The final play of the team's opening possession – a seven-play, 51-yard series – gave New England its first lead of the afternoon. Let's take a closer look at it.
3-5-HST 5 (10:37) (Shotgun) T.Brady pass short left to R.Gronkowski for 5 yards, TOUCHDOWN
Following a defensive holding penalty, the Patriots found themselves in a first and goal situation from Houston's 5-yard line. Two incompletions later, however, the team was suddenly facing a third down. Red zone production was an issue the first two weeks of the season, as New England scored touchdowns on only six of 13 trips inside the opponents' 20-yard line.
In order to avoid further disappointment, Josh McDaniels' unit approached the down with one of its most heavily utilized personnel groups: Three wide receivers, aligned in a trips set on the right side of the formation, joined by running back James White (#28) to quarterback Tom Brady's (#12) left, and tight end Rob Gronkowski (#87) split out wide to blind side:
Houston's defense countered with a cover 3 look: Man coverage on the outside and in the underneath areas, with one safety in the middle of the field. Given the way New England's offense was aligned, the left side was favored as the designed spot to attack; especially with Gronkowski being left in one-on-one coverage by safety Corey Moore (#43).
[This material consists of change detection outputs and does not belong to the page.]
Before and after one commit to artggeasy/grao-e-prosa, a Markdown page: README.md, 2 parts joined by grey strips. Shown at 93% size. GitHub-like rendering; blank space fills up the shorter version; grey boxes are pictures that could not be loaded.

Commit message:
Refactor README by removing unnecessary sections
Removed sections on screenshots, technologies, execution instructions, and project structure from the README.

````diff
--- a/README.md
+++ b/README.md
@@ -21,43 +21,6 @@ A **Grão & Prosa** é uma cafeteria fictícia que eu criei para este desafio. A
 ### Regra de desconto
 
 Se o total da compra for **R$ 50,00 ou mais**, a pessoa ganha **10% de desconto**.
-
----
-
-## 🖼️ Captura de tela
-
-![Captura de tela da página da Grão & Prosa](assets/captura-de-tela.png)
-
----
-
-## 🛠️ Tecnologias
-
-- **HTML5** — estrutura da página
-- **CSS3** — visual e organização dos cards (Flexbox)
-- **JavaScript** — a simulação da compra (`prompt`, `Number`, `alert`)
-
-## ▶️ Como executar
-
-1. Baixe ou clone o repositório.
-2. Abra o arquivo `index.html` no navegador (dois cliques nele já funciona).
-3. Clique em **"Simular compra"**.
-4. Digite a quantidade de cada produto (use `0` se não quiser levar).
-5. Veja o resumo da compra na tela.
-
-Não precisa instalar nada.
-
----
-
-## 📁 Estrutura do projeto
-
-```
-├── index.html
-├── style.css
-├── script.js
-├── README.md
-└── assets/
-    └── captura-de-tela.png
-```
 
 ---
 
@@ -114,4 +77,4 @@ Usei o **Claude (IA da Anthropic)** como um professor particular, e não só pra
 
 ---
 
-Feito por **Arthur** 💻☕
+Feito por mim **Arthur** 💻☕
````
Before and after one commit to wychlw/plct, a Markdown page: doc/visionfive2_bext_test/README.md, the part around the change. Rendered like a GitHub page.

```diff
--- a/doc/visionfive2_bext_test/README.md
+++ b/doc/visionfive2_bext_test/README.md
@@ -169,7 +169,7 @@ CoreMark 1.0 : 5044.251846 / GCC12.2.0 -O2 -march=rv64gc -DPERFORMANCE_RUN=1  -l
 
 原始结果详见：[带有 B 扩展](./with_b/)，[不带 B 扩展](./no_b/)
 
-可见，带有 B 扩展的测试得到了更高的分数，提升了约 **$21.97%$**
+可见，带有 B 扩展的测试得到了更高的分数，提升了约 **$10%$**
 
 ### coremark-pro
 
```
Right after the snap, the quarterback's eyes went to the expected left side of the field. However, the safety manning the middle – Andre Hal (#29) – did not immediately react and key in on Gronkowski. Instead, he was hesitant to abandon the area underneath due to White releasing into the left-side flat:
With Hal being stuck in virtual no man's land, New England played an easy pitch-and-catch game on the left side boundary. Gronkowski ran a simple corner route with the cut coming near the goal line. A little stutter step froze Moore for an instant and gave the big target enough space to get outside leverage. It was the same route concept as on the previous play but this time Brady hit the NFL's best tight end.
Even though Moore was still in a solid position to defend the back-shoulder pass, he could not do it: Brady placed the ball perfectly in a spot where only his intended receiver was able to get it:
The play, which gave New England a 7-0 lead, was a simple concept but one that shows what makes the Brady-Gronkowski connection so dangerous: The ability to exploit one-on-one matchups with size, pinpoint accuracy and chemistry. After all, Brady and Gronkowski were on the same page from the get go.